**RECORDS SUPPLIED**.
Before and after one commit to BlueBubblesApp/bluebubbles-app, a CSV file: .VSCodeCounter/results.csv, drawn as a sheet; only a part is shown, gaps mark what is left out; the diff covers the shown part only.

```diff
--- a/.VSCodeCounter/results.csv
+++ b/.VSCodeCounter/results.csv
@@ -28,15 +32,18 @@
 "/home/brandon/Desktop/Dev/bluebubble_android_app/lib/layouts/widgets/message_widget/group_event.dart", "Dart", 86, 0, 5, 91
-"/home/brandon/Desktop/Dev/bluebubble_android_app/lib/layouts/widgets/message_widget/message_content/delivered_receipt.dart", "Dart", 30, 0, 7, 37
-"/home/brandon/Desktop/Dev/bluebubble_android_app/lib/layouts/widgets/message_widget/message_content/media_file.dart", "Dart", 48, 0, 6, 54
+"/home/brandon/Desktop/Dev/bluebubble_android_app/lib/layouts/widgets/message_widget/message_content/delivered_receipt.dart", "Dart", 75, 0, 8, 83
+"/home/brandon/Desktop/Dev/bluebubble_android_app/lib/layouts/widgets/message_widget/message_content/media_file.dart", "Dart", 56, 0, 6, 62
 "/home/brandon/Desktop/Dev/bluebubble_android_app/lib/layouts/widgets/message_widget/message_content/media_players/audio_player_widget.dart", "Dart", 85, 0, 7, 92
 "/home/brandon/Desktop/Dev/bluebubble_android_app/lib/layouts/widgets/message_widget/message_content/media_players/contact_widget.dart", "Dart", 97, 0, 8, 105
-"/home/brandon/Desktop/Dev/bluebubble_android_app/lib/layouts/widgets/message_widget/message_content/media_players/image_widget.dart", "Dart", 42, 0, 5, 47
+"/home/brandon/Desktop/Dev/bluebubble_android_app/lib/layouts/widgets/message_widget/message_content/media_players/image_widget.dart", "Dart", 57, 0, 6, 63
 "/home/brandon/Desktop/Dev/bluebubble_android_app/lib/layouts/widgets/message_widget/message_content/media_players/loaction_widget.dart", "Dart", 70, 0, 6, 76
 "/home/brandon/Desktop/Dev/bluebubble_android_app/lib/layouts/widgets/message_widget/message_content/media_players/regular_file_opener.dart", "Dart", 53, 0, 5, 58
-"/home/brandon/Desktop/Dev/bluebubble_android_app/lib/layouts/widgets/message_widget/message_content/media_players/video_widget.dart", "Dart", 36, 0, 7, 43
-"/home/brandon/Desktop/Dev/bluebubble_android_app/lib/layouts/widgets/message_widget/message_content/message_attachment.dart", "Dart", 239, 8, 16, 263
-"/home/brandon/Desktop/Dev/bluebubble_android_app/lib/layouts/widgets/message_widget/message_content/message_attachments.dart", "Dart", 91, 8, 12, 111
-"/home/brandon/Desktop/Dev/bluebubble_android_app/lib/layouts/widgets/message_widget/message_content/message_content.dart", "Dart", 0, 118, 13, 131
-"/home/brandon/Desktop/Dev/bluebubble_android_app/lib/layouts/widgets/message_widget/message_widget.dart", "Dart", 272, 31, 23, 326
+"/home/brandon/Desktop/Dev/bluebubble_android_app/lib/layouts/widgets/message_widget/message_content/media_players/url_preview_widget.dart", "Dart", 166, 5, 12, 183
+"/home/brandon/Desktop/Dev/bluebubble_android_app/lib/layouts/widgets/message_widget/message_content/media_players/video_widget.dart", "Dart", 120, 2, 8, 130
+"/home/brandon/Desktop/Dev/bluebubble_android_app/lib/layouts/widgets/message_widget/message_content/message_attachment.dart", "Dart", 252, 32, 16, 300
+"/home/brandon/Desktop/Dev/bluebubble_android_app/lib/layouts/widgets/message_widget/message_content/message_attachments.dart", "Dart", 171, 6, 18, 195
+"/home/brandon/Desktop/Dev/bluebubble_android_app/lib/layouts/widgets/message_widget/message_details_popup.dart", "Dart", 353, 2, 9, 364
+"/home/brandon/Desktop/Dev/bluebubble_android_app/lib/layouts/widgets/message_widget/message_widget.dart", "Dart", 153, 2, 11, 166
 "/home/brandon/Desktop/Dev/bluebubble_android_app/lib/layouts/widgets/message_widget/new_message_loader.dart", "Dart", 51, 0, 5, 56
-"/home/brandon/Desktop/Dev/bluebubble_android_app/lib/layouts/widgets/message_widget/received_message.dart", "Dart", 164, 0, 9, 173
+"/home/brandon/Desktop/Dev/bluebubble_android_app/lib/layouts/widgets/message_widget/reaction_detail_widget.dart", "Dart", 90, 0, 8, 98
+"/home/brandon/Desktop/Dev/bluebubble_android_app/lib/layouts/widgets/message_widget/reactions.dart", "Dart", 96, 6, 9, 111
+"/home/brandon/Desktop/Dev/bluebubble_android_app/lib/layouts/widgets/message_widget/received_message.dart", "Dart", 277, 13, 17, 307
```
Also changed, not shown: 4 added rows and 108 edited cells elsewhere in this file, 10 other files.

**WHAT YOU NEED TO DO**. Nothing but lines that contain "VSCodeCounter" should appear in the answer. Copy each from the records.

**OUTPUT FOR THIS TASK**.
Before and after one commit to BlueBubblesApp/bluebubbles-app, a CSV file: .VSCodeCounter/results.csv, drawn as a sheet; only a part is shown, gaps mark what is left out; the diff covers the shown part only.
--- a/.VSCodeCounter/results.csv
+++ b/.VSCodeCounter/results.csv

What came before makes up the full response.